[PROBLEM DESCRIPTION] Print back each record unchanged, without pictures.
### EXTRACTED RECORDS
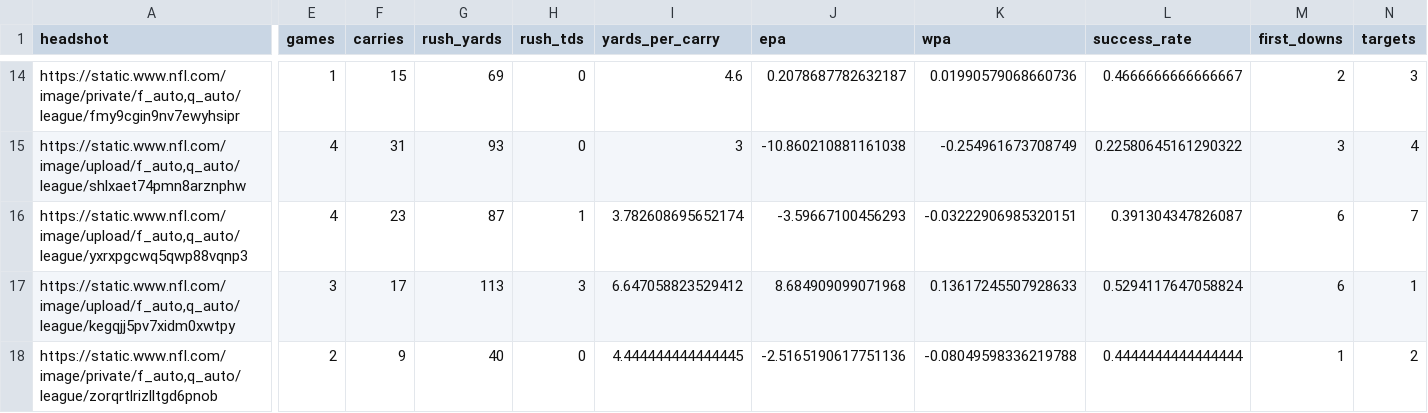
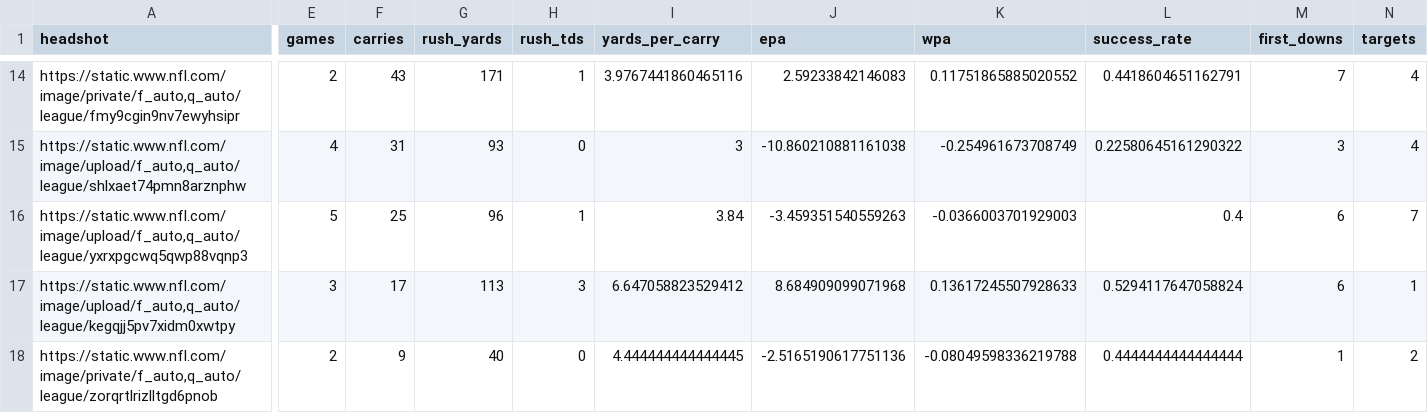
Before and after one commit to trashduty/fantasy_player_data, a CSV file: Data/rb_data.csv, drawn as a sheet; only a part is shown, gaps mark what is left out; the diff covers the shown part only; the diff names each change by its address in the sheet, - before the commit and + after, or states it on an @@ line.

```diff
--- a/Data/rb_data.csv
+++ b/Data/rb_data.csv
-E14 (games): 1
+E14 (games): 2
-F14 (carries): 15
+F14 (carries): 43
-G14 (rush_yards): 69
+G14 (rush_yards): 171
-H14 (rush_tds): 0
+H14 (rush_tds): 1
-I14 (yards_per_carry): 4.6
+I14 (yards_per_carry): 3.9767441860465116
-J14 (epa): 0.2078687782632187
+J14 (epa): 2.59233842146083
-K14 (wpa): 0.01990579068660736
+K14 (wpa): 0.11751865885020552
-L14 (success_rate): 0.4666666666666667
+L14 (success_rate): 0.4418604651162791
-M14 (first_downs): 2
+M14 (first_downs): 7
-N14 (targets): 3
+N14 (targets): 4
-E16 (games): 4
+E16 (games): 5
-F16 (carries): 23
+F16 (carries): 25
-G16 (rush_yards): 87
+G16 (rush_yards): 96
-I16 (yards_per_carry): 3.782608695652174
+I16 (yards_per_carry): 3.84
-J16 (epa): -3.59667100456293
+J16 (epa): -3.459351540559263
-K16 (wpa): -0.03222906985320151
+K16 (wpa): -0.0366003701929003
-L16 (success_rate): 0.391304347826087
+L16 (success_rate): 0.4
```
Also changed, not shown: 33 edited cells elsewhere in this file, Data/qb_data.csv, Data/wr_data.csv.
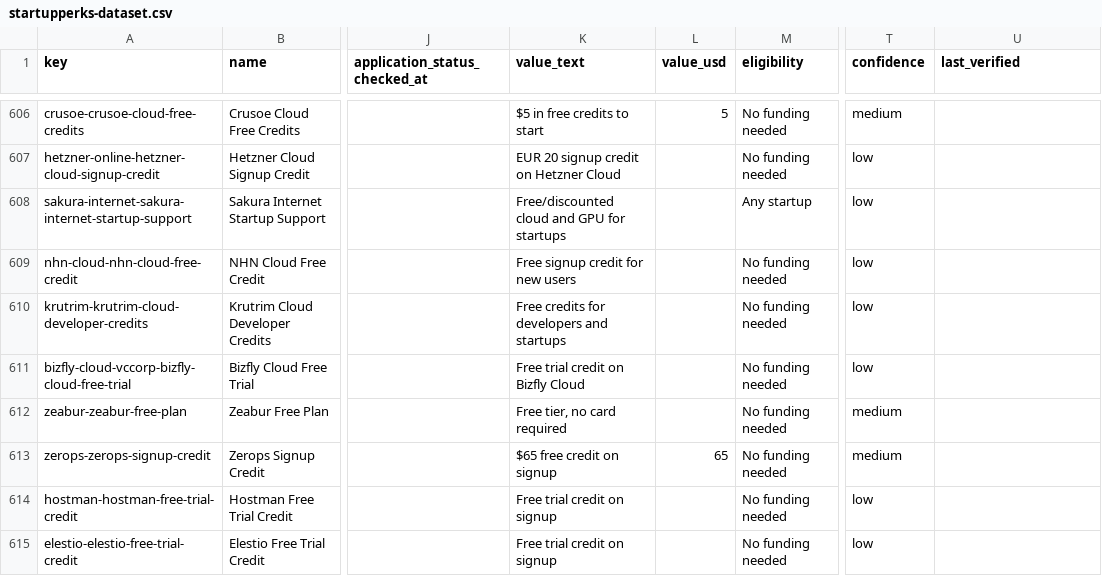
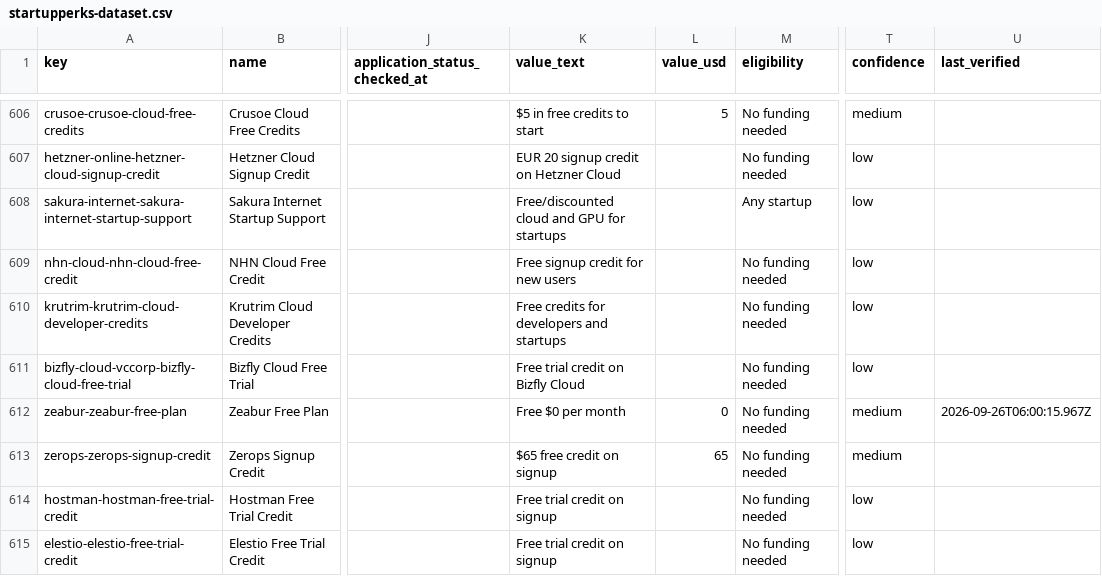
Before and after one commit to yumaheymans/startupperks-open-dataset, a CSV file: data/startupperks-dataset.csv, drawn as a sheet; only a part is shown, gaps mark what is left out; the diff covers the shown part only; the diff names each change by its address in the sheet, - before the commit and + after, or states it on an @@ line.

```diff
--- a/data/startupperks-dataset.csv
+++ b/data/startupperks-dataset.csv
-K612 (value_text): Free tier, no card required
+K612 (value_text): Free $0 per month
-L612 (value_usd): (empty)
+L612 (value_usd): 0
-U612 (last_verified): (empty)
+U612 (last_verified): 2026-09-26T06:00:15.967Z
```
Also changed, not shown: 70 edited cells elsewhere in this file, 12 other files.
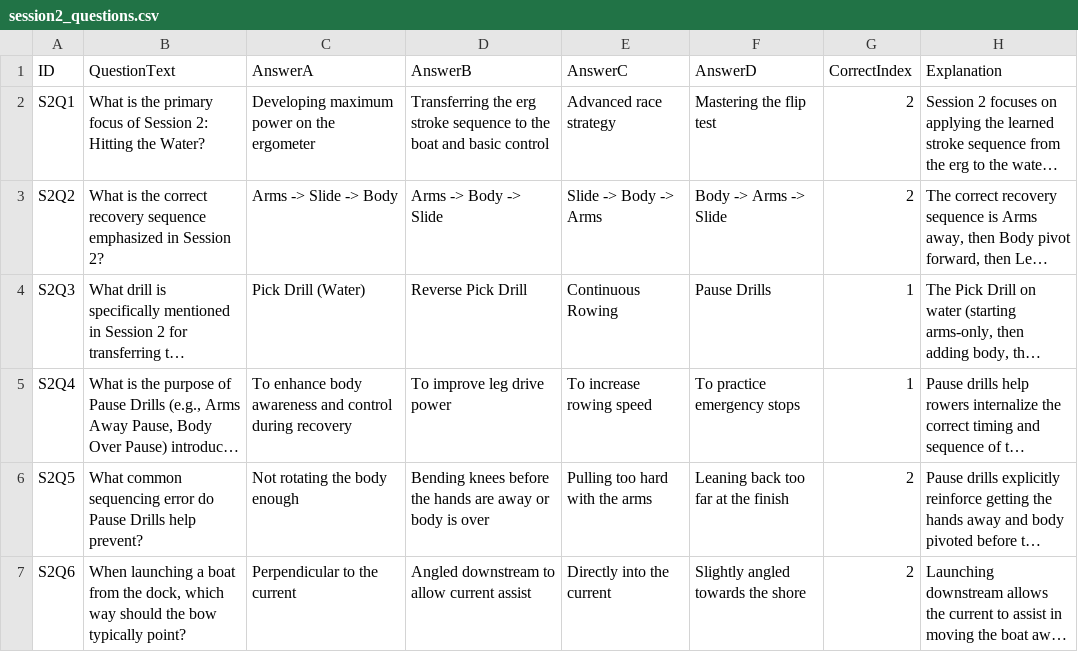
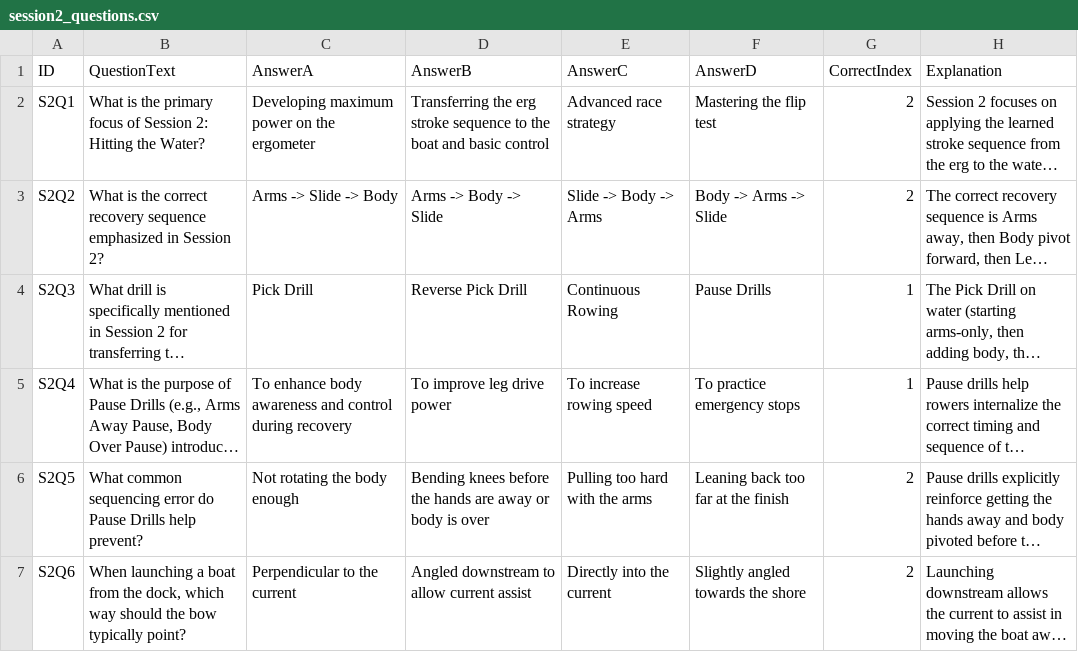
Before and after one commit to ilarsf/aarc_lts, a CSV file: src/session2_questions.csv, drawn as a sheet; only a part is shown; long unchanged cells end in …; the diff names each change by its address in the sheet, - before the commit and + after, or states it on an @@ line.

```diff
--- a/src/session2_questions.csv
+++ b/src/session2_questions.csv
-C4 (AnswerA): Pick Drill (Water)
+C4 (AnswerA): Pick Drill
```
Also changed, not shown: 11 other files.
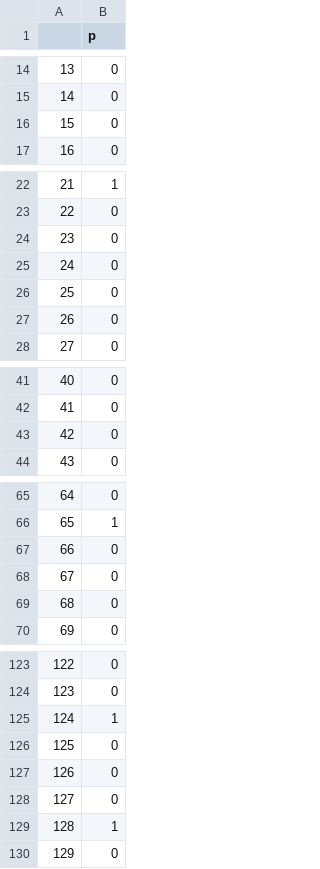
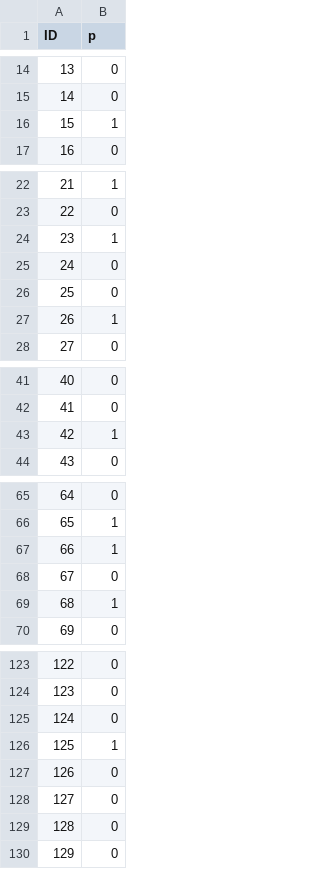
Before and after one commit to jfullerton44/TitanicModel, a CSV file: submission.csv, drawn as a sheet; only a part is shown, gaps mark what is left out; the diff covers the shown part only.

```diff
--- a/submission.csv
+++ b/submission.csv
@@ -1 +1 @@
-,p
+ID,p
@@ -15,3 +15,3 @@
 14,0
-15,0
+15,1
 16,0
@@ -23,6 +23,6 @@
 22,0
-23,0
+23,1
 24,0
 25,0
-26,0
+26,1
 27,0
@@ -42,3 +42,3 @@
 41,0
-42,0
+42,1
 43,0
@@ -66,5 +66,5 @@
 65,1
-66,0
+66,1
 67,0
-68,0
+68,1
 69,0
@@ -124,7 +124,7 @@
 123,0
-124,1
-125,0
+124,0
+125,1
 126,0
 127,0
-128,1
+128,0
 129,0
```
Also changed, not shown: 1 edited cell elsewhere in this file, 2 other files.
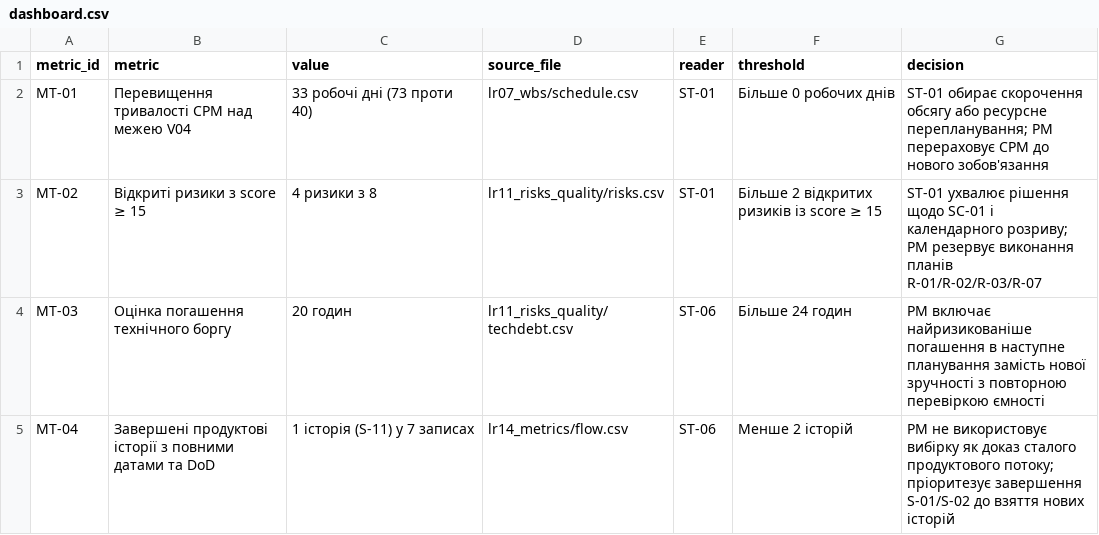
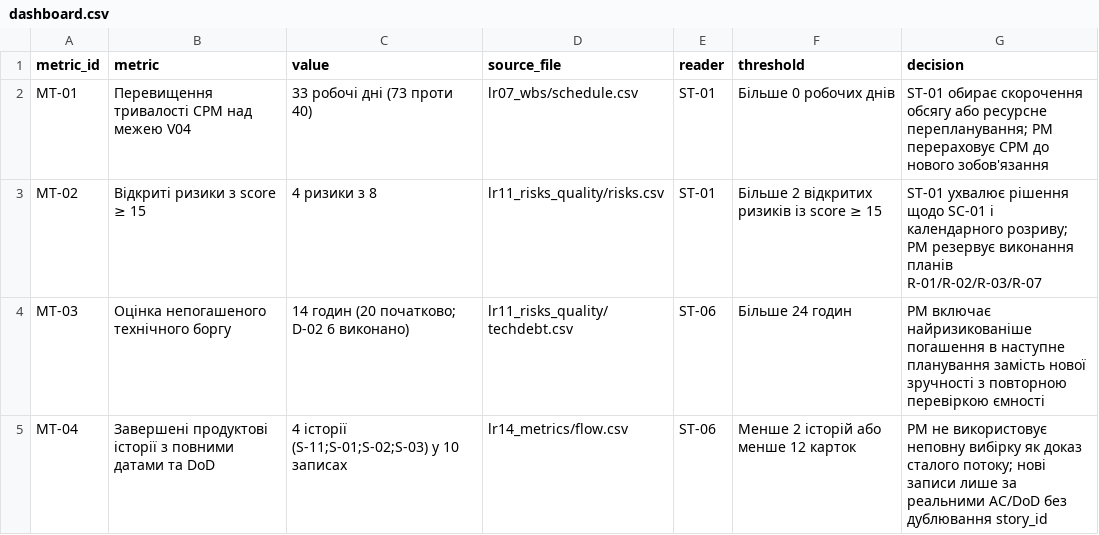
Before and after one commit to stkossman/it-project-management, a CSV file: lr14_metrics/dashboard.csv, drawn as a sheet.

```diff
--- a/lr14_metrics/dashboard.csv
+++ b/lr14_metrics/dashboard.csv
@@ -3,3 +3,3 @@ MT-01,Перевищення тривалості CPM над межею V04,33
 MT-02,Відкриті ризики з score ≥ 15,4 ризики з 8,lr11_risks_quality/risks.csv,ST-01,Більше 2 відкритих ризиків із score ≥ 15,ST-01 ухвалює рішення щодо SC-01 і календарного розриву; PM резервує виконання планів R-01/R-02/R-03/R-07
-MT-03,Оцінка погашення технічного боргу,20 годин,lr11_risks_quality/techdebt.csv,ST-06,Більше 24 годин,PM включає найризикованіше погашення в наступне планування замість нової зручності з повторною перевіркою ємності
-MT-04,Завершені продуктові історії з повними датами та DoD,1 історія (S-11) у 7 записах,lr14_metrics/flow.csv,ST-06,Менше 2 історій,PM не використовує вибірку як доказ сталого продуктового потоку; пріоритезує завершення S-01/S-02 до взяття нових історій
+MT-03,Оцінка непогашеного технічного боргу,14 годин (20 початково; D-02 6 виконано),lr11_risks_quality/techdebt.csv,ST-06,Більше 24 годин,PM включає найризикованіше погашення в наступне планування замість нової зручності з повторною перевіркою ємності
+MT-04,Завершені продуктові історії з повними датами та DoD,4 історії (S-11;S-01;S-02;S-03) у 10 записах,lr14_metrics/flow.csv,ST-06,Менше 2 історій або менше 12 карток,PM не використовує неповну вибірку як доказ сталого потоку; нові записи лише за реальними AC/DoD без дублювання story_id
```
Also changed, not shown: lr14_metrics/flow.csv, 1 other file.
######
[YOUR SOLUTION]
Before and after one commit to trashduty/fantasy_player_data, a CSV file: Data/rb_data.csv, drawn as a sheet; only a part is shown, gaps mark what is left out; the diff covers the shown part only; the diff names each change by its address in the sheet, - before the commit and + after, or states it on an @@ line.

```diff
--- a/Data/rb_data.csv
+++ b/Data/rb_data.csv
-E14 (games): 1
+E14 (games): 2
-F14 (carries): 15
+F14 (carries): 43
-G14 (rush_yards): 69
+G14 (rush_yards): 171
-H14 (rush_tds): 0
+H14 (rush_tds): 1
-I14 (yards_per_carry): 4.6
+I14 (yards_per_carry): 3.9767441860465116
-J14 (epa): 0.2078687782632187
+J14 (epa): 2.59233842146083
-K14 (wpa): 0.01990579068660736
+K14 (wpa): 0.11751865885020552
-L14 (success_rate): 0.4666666666666667
+L14 (success_rate): 0.4418604651162791
-M14 (first_downs): 2
+M14 (first_downs): 7
-N14 (targets): 3
+N14 (targets): 4
-E16 (games): 4
+E16 (games): 5
-F16 (carries): 23
+F16 (carries): 25
-G16 (rush_yards): 87
+G16 (rush_yards): 96
-I16 (yards_per_carry): 3.782608695652174
+I16 (yards_per_carry): 3.84
-J16 (epa): -3.59667100456293
+J16 (epa): -3.459351540559263
-K16 (wpa): -0.03222906985320151
+K16 (wpa): -0.0366003701929003
-L16 (success_rate): 0.391304347826087
+L16 (success_rate): 0.4
```
Also changed, not shown: 33 edited cells elsewhere in this file, Data/qb_data.csv, Data/wr_data.csv.
Before and after one commit to yumaheymans/startupperks-open-dataset, a CSV file: data/startupperks-dataset.csv, drawn as a sheet; only a part is shown, gaps mark what is left out; the diff covers the shown part only; the diff names each change by its address in the sheet, - before the commit and + after, or states it on an @@ line.

```diff
--- a/data/startupperks-dataset.csv
+++ b/data/startupperks-dataset.csv
-K612 (value_text): Free tier, no card required
+K612 (value_text): Free $0 per month
-L612 (value_usd): (empty)
+L612 (value_usd): 0
-U612 (last_verified): (empty)
+U612 (last_verified): 2026-09-26T06:00:15.967Z
```
Also changed, not shown: 70 edited cells elsewhere in this file, 12 other files.
Before and after one commit to ilarsf/aarc_lts, a CSV file: src/session2_questions.csv, drawn as a sheet; only a part is shown; long unchanged cells end in …; the diff names each change by its address in the sheet, - before the commit and + after, or states it on an @@ line.

```diff
--- a/src/session2_questions.csv
+++ b/src/session2_questions.csv
-C4 (AnswerA): Pick Drill (Water)
+C4 (AnswerA): Pick Drill
```
Also changed, not shown: 11 other files.
Before and after one commit to jfullerton44/TitanicModel, a CSV file: submission.csv, drawn as a sheet; only a part is shown, gaps mark what is left out; the diff covers the shown part only.

```diff
--- a/submission.csv
+++ b/submission.csv
@@ -1 +1 @@
-,p
+ID,p
@@ -15,3 +15,3 @@
 14,0
-15,0
+15,1
 16,0
@@ -23,6 +23,6 @@
 22,0
-23,0
+23,1
 24,0
 25,0
-26,0
+26,1
 27,0
@@ -42,3 +42,3 @@
 41,0
-42,0
+42,1
 43,0
@@ -66,5 +66,5 @@
 65,1
-66,0
+66,1
 67,0
-68,0
+68,1
 69,0
@@ -124,7 +124,7 @@
 123,0
-124,1
-125,0
+124,0
+125,1
 126,0
 127,0
-128,1
+128,0
 129,0
```
Also changed, not shown: 1 edited cell elsewhere in this file, 2 other files.
Before and after one commit to stkossman/it-project-management, a CSV file: lr14_metrics/dashboard.csv, drawn as a sheet.

```diff
--- a/lr14_metrics/dashboard.csv
+++ b/lr14_metrics/dashboard.csv
@@ -3,3 +3,3 @@ MT-01,Перевищення тривалості CPM над межею V04,33
 MT-02,Відкриті ризики з score ≥ 15,4 ризики з 8,lr11_risks_quality/risks.csv,ST-01,Більше 2 відкритих ризиків із score ≥ 15,ST-01 ухвалює рішення щодо SC-01 і календарного розриву; PM резервує виконання планів R-01/R-02/R-03/R-07
-MT-03,Оцінка погашення технічного боргу,20 годин,lr11_risks_quality/techdebt.csv,ST-06,Більше 24 годин,PM включає найризикованіше погашення в наступне планування замість нової зручності з повторною перевіркою ємності
-MT-04,Завершені продуктові історії з повними датами та DoD,1 історія (S-11) у 7 записах,lr14_metrics/flow.csv,ST-06,Менше 2 історій,PM не використовує вибірку як доказ сталого продуктового потоку; пріоритезує завершення S-01/S-02 до взяття нових історій
+MT-03,Оцінка непогашеного технічного боргу,14 годин (20 початково; D-02 6 виконано),lr11_risks_quality/techdebt.csv,ST-06,Більше 24 годин,PM включає найризикованіше погашення в наступне планування замість нової зручності з повторною перевіркою ємності
+MT-04,Завершені продуктові історії з повними датами та DoD,4 історії (S-11;S-01;S-02;S-03) у 10 записах,lr14_metrics/flow.csv,ST-06,Менше 2 історій або менше 12 карток,PM не використовує неповну вибірку як доказ сталого потоку; нові записи лише за реальними AC/DoD без дублювання story_id
```
Also changed, not shown: lr14_metrics/flow.csv, 1 other file.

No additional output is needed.